◆ Work request ◆
The reply should consist of the entire listing, word for word.

---- Exercise data

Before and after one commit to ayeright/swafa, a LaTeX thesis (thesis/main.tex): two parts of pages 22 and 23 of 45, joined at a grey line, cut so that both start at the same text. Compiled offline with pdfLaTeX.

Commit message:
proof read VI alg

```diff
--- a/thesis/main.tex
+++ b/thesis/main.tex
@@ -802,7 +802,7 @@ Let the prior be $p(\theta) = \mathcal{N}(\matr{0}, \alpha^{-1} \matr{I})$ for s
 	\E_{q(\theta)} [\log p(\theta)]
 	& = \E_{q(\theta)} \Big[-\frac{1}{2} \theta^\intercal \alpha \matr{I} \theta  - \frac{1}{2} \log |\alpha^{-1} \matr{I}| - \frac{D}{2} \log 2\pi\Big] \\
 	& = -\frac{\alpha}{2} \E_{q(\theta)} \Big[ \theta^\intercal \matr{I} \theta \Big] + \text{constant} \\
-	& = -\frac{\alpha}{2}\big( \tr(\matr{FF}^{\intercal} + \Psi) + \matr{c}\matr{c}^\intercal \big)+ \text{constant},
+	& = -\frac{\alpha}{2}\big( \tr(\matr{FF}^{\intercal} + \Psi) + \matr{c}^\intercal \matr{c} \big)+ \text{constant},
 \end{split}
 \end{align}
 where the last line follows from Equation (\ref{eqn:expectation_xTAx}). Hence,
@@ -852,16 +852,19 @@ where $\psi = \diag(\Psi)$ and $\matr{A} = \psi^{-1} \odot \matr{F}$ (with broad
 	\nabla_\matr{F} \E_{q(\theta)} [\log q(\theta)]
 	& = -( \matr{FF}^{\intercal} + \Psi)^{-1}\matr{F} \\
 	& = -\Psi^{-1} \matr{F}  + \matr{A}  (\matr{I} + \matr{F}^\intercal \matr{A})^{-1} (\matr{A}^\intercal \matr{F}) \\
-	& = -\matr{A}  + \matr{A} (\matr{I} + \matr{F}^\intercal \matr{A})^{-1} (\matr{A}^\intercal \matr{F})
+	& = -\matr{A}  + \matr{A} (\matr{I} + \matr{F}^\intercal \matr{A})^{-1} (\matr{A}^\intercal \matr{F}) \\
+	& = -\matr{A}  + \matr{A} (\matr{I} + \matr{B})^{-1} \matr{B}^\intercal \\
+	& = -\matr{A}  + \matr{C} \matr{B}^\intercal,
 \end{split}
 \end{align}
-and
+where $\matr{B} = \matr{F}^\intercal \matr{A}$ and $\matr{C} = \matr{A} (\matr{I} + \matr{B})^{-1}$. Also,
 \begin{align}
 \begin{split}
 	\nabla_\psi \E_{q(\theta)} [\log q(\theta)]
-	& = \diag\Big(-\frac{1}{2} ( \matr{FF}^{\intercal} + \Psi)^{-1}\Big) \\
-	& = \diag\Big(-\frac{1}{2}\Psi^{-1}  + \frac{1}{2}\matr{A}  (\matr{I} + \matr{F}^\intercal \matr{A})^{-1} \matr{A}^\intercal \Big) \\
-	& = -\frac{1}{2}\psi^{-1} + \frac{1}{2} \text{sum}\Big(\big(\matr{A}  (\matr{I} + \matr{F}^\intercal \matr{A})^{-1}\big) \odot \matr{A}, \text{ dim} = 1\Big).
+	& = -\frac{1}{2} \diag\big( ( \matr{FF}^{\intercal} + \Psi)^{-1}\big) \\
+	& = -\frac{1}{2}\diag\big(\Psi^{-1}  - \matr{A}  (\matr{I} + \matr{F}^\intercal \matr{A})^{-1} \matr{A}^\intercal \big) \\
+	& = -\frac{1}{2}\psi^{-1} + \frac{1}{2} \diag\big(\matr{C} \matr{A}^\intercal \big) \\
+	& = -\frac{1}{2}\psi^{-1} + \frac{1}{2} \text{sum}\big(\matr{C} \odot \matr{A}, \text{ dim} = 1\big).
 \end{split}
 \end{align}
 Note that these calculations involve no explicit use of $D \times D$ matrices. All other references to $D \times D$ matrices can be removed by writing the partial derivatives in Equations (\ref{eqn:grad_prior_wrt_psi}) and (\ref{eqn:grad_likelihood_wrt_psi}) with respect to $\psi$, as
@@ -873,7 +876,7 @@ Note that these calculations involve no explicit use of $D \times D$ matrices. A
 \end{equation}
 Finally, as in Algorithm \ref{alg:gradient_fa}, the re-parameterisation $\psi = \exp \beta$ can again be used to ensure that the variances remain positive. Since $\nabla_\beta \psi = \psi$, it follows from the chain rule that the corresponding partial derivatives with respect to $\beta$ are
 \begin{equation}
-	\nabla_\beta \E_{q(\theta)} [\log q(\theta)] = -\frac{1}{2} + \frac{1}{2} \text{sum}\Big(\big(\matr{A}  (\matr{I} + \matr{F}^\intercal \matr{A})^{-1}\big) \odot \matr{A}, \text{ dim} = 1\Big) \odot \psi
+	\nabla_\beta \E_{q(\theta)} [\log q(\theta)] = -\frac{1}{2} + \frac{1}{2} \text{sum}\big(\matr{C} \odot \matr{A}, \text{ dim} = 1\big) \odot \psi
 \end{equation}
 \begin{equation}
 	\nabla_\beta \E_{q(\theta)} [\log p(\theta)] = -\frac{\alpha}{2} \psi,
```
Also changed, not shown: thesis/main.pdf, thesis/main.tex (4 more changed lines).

--------

◆ Solution to this problem ◆
Before and after one commit to ayeright/swafa, a LaTeX thesis (thesis/main.tex): two parts of pages 22 and 23 of 45, joined at a grey line, cut so that both start at the same text. Compiled offline with pdfLaTeX.

Commit message:
proof read VI alg

```diff
--- a/thesis/main.tex
+++ b/thesis/main.tex
@@ -802,7 +802,7 @@ Let the prior be $p(\theta) = \mathcal{N}(\matr{0}, \alpha^{-1} \matr{I})$ for s
 	\E_{q(\theta)} [\log p(\theta)]
 	& = \E_{q(\theta)} \Big[-\frac{1}{2} \theta^\intercal \alpha \matr{I} \theta  - \frac{1}{2} \log |\alpha^{-1} \matr{I}| - \frac{D}{2} \log 2\pi\Big] \\
 	& = -\frac{\alpha}{2} \E_{q(\theta)} \Big[ \theta^\intercal \matr{I} \theta \Big] + \text{constant} \\
-	& = -\frac{\alpha}{2}\big( \tr(\matr{FF}^{\intercal} + \Psi) + \matr{c}\matr{c}^\intercal \big)+ \text{constant},
+	& = -\frac{\alpha}{2}\big( \tr(\matr{FF}^{\intercal} + \Psi) + \matr{c}^\intercal \matr{c} \big)+ \text{constant},
 \end{split}
 \end{align}
 where the last line follows from Equation (\ref{eqn:expectation_xTAx}). Hence,
@@ -852,16 +852,19 @@ where $\psi = \diag(\Psi)$ and $\matr{A} = \psi^{-1} \odot \matr{F}$ (with broad
 	\nabla_\matr{F} \E_{q(\theta)} [\log q(\theta)]
 	& = -( \matr{FF}^{\intercal} + \Psi)^{-1}\matr{F} \\
 	& = -\Psi^{-1} \matr{F}  + \matr{A}  (\matr{I} + \matr{F}^\intercal \matr{A})^{-1} (\matr{A}^\intercal \matr{F}) \\
-	& = -\matr{A}  + \matr{A} (\matr{I} + \matr{F}^\intercal \matr{A})^{-1} (\matr{A}^\intercal \matr{F})
+	& = -\matr{A}  + \matr{A} (\matr{I} + \matr{F}^\intercal \matr{A})^{-1} (\matr{A}^\intercal \matr{F}) \\
+	& = -\matr{A}  + \matr{A} (\matr{I} + \matr{B})^{-1} \matr{B}^\intercal \\
+	& = -\matr{A}  + \matr{C} \matr{B}^\intercal,
 \end{split}
 \end{align}
-and
+where $\matr{B} = \matr{F}^\intercal \matr{A}$ and $\matr{C} = \matr{A} (\matr{I} + \matr{B})^{-1}$. Also,
 \begin{align}
 \begin{split}
 	\nabla_\psi \E_{q(\theta)} [\log q(\theta)]
-	& = \diag\Big(-\frac{1}{2} ( \matr{FF}^{\intercal} + \Psi)^{-1}\Big) \\
-	& = \diag\Big(-\frac{1}{2}\Psi^{-1}  + \frac{1}{2}\matr{A}  (\matr{I} + \matr{F}^\intercal \matr{A})^{-1} \matr{A}^\intercal \Big) \\
-	& = -\frac{1}{2}\psi^{-1} + \frac{1}{2} \text{sum}\Big(\big(\matr{A}  (\matr{I} + \matr{F}^\intercal \matr{A})^{-1}\big) \odot \matr{A}, \text{ dim} = 1\Big).
+	& = -\frac{1}{2} \diag\big( ( \matr{FF}^{\intercal} + \Psi)^{-1}\big) \\
+	& = -\frac{1}{2}\diag\big(\Psi^{-1}  - \matr{A}  (\matr{I} + \matr{F}^\intercal \matr{A})^{-1} \matr{A}^\intercal \big) \\
+	& = -\frac{1}{2}\psi^{-1} + \frac{1}{2} \diag\big(\matr{C} \matr{A}^\intercal \big) \\
+	& = -\frac{1}{2}\psi^{-1} + \frac{1}{2} \text{sum}\big(\matr{C} \odot \matr{A}, \text{ dim} = 1\big).
 \end{split}
 \end{align}
 Note that these calculations involve no explicit use of $D \times D$ matrices. All other references to $D \times D$ matrices can be removed by writing the partial derivatives in Equations (\ref{eqn:grad_prior_wrt_psi}) and (\ref{eqn:grad_likelihood_wrt_psi}) with respect to $\psi$, as
@@ -873,7 +876,7 @@ Note that these calculations involve no explicit use of $D \times D$ matrices. A
 \end{equation}
 Finally, as in Algorithm \ref{alg:gradient_fa}, the re-parameterisation $\psi = \exp \beta$ can again be used to ensure that the variances remain positive. Since $\nabla_\beta \psi = \psi$, it follows from the chain rule that the corresponding partial derivatives with respect to $\beta$ are
 \begin{equation}
-	\nabla_\beta \E_{q(\theta)} [\log q(\theta)] = -\frac{1}{2} + \frac{1}{2} \text{sum}\Big(\big(\matr{A}  (\matr{I} + \matr{F}^\intercal \matr{A})^{-1}\big) \odot \matr{A}, \text{ dim} = 1\Big) \odot \psi
+	\nabla_\beta \E_{q(\theta)} [\log q(\theta)] = -\frac{1}{2} + \frac{1}{2} \text{sum}\big(\matr{C} \odot \matr{A}, \text{ dim} = 1\big) \odot \psi
 \end{equation}
 \begin{equation}
 	\nabla_\beta \E_{q(\theta)} [\log p(\theta)] = -\frac{\alpha}{2} \psi,
```
Also changed, not shown: thesis/main.pdf, thesis/main.tex (4 more changed lines).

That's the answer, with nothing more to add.